Asperger’s syndrome and autism belong to a class of disorders called pervasive developmental disorders. Asperger’s syndrome shares some similarities with autism. Like those with autism, children with Asperger’s syndrome have abnormal social interactions, facial expressions, and gestures, and unusually focused interests. Unlike those with autism, children with Asperger’s syndrome usually have normal intelligence and language development (although the rhythm, pitch, and emphasis are irregular), age-appropriate self-reliance, and interest in the world around them.
Children with Asperger’s syndrome have a better outlook than those with other developmental disorders. Many lead productive, independent lives in adulthood.
Asperger’s syndrome affects males more than females. Its cause is unknown, although it tends to run in families, suggesting a possible genetic link.
Symptoms during childhood
Parents often first notice the symptoms of Asperger’s syndrome when their child starts preschool and begins to interact with other children. Children with Asperger’s syndrome may:
- Not pick up on social cues and lack inborn social skills, such as being able to read others’ body language, start or maintain a conversation, and take turns talking.
- Dislike any changes in routines.
- May appear to lack empathy.
- Be unable to recognize subtle differences in speech tone, pitch, and accent that alter the meaning of others’ speech. Thus, your child may not understand a joke or may take a sarcastic comment literally. Likewise, his or her speech may be flat and difficult to understand because it lacks tone, pitch, and accent.
- Have a formal style of speaking that is advanced for his or her age. For example, the child may use the term “beckon” instead of “call,” or “return” instead of “come back.”
- Avoid eye contact.
- Have unusual facial expressions or postures.
- Be preoccupied with one or only few interests, which he or she may be very knowledgeable about. Many children with Asperger’s syndrome are overly interested in parts of a whole or in unusual activities, such as doing intricate jigsaw puzzles, designing houses, drawing highly detailed scenes, or astronomy.
- Talk a lot, usually about a favorite subject. One-sided conversations are common. Internal thoughts are often verbalized.
- Have delayed motor development.
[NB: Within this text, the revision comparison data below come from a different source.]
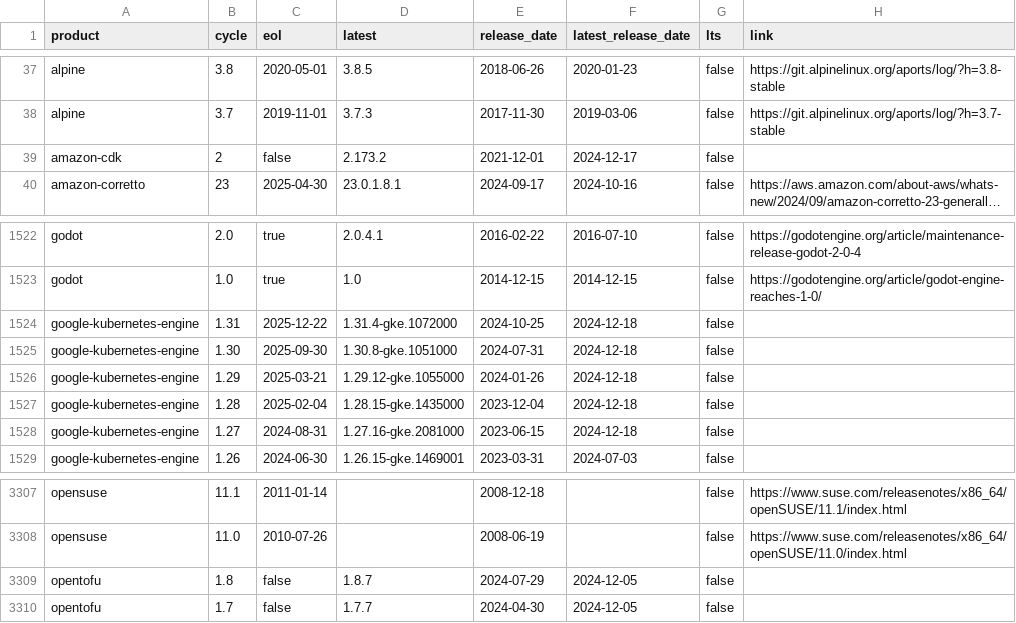
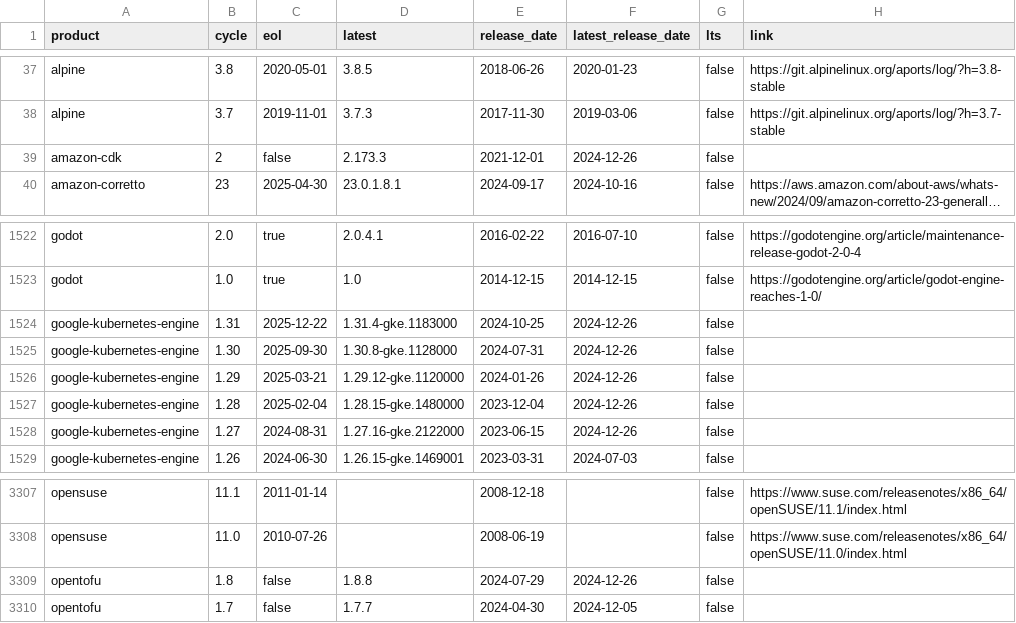
Before and after one commit to adriens/endoflife-date-snapshots, a CSV file: data/details-with-headers.csv, drawn as a sheet; only a part is shown, gaps mark what is left out; long unchanged cells end in …; the diff covers the shown part only; the diff names each change by its address in the sheet, - before the commit and + after, or states it on an @@ line.

```diff
--- a/data/details-with-headers.csv
+++ b/data/details-with-headers.csv
-D39 (latest): 2.173.2
+D39 (latest): 2.173.3
-F39 (latest_release_date): 2024-12-17
+F39 (latest_release_date): 2024-12-26
-D1524 (latest): 1.31.4-gke.1072000
+D1524 (latest): 1.31.4-gke.1183000
-F1524:F1528 (latest_release_date): 2024-12-18
+F1524:F1528 (latest_release_date): 2024-12-26
-D1525 (latest): 1.30.8-gke.1051000
+D1525 (latest): 1.30.8-gke.1128000
-D1526 (latest): 1.29.12-gke.1055000
+D1526 (latest): 1.29.12-gke.1120000
-D1527 (latest): 1.28.15-gke.1435000
+D1527 (latest): 1.28.15-gke.1480000
-D1528 (latest): 1.27.16-gke.2081000
+D1528 (latest): 1.27.16-gke.2122000
-D3309 (latest): 1.8.7
+D3309 (latest): 1.8.8
-F3309 (latest_release_date): 2024-12-05
+F3309 (latest_release_date): 2024-12-26
```
Also changed, not shown: 5 added rows, 5 removed rows and 16 edited cells elsewhere in this file.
Your child may be late in learning to use a fork or spoon, ride a bike, or catch a ball. He or she may have an awkward walk. Handwriting is often poor.
- May have heightened sensitivity and get overstimulated by loud noises, lights, or strong tastes or textures. For more information about these symptoms, see sensory integration dysfunction .
- Have advanced rote memorization and math skills. Your child may be able to memorize dates, formulas, and phone numbers in unusually accurate detail.
Treatment for Asperger’s syndrome strives to improve your child’s abilities to interact with other people and thus to function effectively in society and be self-sufficient. Since each child with Asperger’s syndrome has differences in the number and severity of symptoms, treatment should be designed to meet individual needs and available family resources. Specific treatments are based on symptoms.